It is different from run-of-the-mill cars on three fronts: It has a turbodiesel power plant while the Singapore car market is primarily a petrol one; it is a hatchback when saloons and SUVs rule local roads; and it is a Renault.
The French carmaker is such a small player here that it accounted for just 77, or 0.3 per cent, of the 22,899 new cars registered in Singapore between January and October this year. It is easier to spot new Porsches and Minis than new Renaults.
But to dwell on the car as being different is to miss the point. The head-turner thrives on standing out from the crowd.
While it is not a new model - the current generation of Meganes has been around since 2008 - the latest facelift has given the model a fresh look.
The sharpest change is at the front. It has a larger Renault emblem, a prominent air-intake grille and a sporty front bumper.
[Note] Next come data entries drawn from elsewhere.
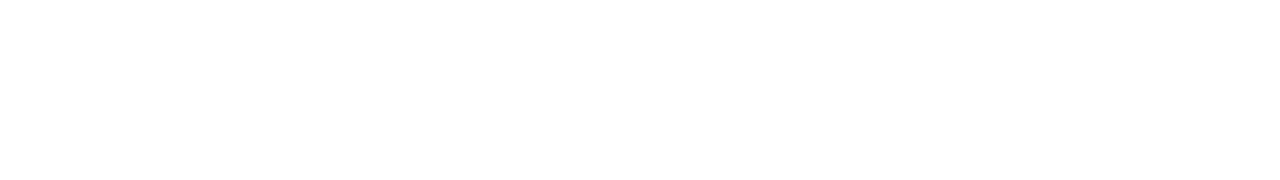
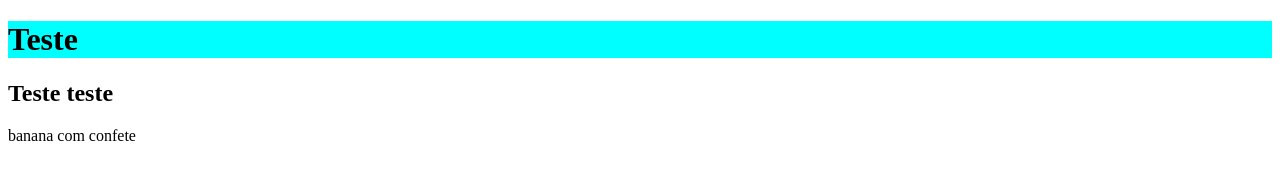
Before and after one commit to dreCezario/teste_repositorio, a plain HTML site: page index.html in a window 1280 px wide. Drawn offline with Linux system fonts and the light colour scheme.

Commit message:
um pouco de estilo

```diff
--- a/index.html
+++ b/index.html
@@ -5,8 +5,12 @@
     <meta http-equiv="X-UA-Compatible" content="IE=edge">
     <meta name="viewport" content="width=device-width, initial-scale=1.0">
     <title>Document</title>
+    <link rel="stylesheet" href="style.css">
 </head>
 <body>
 
+    <h1>Teste</h1>
+    <h2>Teste teste</h2>
+    <p>banana com confete</p>
 </body>
 </html>
--- /dev/null
+++ b/style.css
@@ -0,0 +1,3 @@
+h1 {
+    background-color: aqua;
+}
```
Viewed from the side, the 17-inch rims, silver side mirrors and door handles give the car a low-slung "go faster" profile.
The sporty theme spills into the cabin. The dashboard has real carbon fibre trim, the steering wheel is beefy with two cleverly placed indentations for the thumbs, and a pair of sports bucket seats provide snug support for the driver and front passenger.
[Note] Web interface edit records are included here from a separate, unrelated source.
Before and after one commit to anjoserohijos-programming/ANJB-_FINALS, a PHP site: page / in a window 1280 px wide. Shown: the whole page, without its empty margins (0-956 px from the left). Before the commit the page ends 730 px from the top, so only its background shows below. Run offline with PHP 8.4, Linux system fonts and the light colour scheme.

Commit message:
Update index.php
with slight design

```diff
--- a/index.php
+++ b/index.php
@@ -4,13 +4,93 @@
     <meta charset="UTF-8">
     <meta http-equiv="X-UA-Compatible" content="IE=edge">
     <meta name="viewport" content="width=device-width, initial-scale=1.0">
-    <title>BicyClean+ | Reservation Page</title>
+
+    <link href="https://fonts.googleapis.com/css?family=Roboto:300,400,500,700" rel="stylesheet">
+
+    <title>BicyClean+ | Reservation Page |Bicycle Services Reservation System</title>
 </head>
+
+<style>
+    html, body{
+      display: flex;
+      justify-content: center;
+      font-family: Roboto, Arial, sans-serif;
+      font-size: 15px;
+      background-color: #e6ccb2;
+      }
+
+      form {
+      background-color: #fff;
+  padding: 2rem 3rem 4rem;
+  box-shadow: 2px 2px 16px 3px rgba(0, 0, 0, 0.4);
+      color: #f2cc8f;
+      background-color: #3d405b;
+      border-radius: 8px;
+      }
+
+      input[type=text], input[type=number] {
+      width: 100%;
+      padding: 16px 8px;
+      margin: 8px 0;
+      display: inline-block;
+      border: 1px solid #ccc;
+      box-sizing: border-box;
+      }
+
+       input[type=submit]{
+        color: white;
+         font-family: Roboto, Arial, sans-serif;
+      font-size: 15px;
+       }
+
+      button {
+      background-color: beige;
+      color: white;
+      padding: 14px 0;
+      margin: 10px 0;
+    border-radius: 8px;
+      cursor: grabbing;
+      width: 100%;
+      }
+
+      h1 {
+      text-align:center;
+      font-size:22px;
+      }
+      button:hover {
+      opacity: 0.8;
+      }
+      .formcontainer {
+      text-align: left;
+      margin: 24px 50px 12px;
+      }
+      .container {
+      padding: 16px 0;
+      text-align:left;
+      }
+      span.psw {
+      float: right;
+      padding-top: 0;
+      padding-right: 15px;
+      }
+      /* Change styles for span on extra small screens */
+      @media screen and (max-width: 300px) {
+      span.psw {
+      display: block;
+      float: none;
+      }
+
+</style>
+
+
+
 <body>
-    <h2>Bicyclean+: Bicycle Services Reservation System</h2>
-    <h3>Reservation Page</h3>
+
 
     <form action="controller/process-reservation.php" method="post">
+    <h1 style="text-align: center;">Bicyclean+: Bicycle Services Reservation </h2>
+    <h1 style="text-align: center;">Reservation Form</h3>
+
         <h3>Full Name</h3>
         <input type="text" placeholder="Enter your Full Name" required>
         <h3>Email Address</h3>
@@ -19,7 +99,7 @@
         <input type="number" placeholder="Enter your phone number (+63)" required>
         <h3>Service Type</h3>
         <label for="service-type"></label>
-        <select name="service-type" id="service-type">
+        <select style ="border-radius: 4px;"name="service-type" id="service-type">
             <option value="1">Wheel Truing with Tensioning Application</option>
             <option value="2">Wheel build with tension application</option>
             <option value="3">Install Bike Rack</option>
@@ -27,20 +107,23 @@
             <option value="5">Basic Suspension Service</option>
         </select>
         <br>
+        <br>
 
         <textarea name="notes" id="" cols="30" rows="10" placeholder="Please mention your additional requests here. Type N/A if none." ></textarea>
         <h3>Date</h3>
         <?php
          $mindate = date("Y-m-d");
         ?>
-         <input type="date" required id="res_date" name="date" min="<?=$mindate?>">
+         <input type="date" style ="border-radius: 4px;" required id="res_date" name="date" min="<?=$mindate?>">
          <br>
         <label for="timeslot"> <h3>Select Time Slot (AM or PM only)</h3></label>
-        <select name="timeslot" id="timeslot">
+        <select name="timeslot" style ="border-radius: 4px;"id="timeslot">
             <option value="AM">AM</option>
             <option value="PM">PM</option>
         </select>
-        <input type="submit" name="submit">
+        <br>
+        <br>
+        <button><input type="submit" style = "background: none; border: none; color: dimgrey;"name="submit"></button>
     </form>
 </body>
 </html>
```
Besides looking sporty, the car is well equipped too. It has factory-fitted frills such as LED daytime-running lights, steering wheel-mounted controls, keyless access and ignition, and a 7-inch full-colour touchscreen with a built-in navigation system.
And while other car makers use keys or key fobs, Renault uses a handy credit card-size key card that is less bulky.
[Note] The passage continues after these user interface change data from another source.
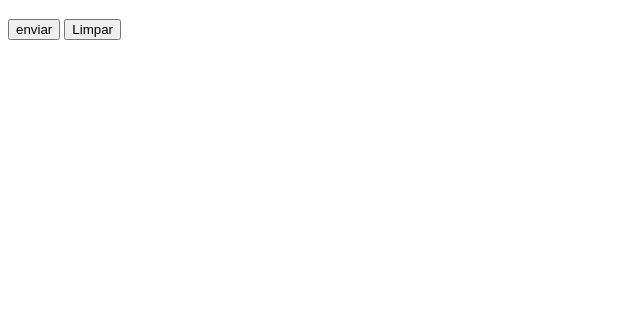
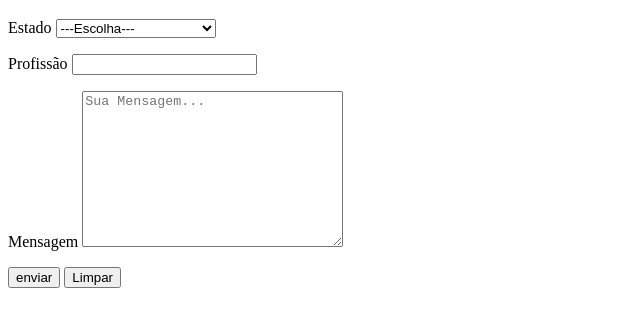
Before and after one commit to GDAINN/html-css, a plain HTML site: page EXERCICIOS/025/form007.html in a window 1280 px wide. Shown: the part 61-388 px from the top of the page, without its empty margins (0-640 px from the left). Drawn offline with Linux system fonts and the light colour scheme.

Commit message:
terminei de atualizar o 007

```diff
--- a/EXERCICIOS/025/form007.html
+++ b/EXERCICIOS/025/form007.html
@@ -8,8 +8,40 @@
 <body>
     <h1>Exemplo de Formulário</h1>
     <form action="cadastro.py" method="get" autocomplete="on">
+        <p>
+            <label for="iest">Estado</label>
+            <select name="estado" id="iest">
 
 
+
+                <option value=""select>---Escolha---</option>
+                <optgroup label="Região Nordeste">
+                    <option value="RN">Rio Grande do Norte</option>
+                    <option value="PE">Pernambuco</option>
+                    <option value="MA">Maranhão</option>
+                </optgroup>
+
+                <optgroup label="região suldeste">
+                    <option value="MG">Minas Gerais</option>
+                    <option value="RJ">Rio de Janeiro</option>
+                    <option value="SP">São Paulo</option>
+                </optgroup>
+            </select>
+            <p>
+                <label for="iprof">Profissão</label>
+                <input type="text" name="prof" id="iprof" list="listprof">
+                <datalist id="listprof">
+                    <option value="ADM">Administração</option>
+                    <option value="CONT">Contabilista</option>
+                    <option value="DEV">Desenvolvedor</option>
+                    <option value="PROF">Professor</option>
+                </datalist>
+            </p>
+        </p>
+        <p>
+            <label for="imsg">Mensagem</label>
+            <textarea name="msg" id="imsg" cols="30" rows="10" placeholder="Sua Mensagem..."></textarea>
+        </p>
 
 
 
```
But some features are just plainly odd.
There is a low overhang above the cupholder such that while normal drink cans fit snugly, anything larger, including the smallest cup of Spinelli coffee, will have to be tilted. This significantly risks spillage.
There is no cup holder for rear passengers, but there is an odd-shaped bin just behind the front armrest.
The glove compartment is impractically narrow but deep. Its width is about the length of an adult palm and its depth swallows up the arm from finger tip to the elbow.
It does not take a keen eye to see that the glove compartment is actually the space vacated by the steering wheel column of a left-hand-drive car.
But all these weaknesses can be forgiven after the engine is fired up.
The characteristic rattle of diesel power plants is unexpectedly mild in this car, thanks to its above-average insulation. On the move, the engine is perky and gear changes are sharp.
My only grouse with the engine is that the torque, while ample, peaks at a low engine speed of 1,750rpm and tapers off soon after 2,500rpm.
The car does not give drivers a kick-in-the-pants shove when they stomp the throttle. This explains the leisurely 11.7 seconds 0-100kmh dash.
Still, the crisp steering response and firm ride give drivers a hint of the harder-core line of Renault Sport, or RS, cars, including the manic Renault Megane RS265 reviewed by Life! in May last year.
The car continues to surprise at the end of a drive.
The parking brake engages automatically when the gear is shifted to the P mode. It also disengages at a slight stomp of the acceleration pedal. And the car locks itself when you walk away.
These two features are perfect for forgetful drivers, and cancel out the impractical cupholder and glove compartment.
Overall, the car is a quirky but alluring package that blends the joy of driving with model-like looks. It stands out because it is not afraid to be different.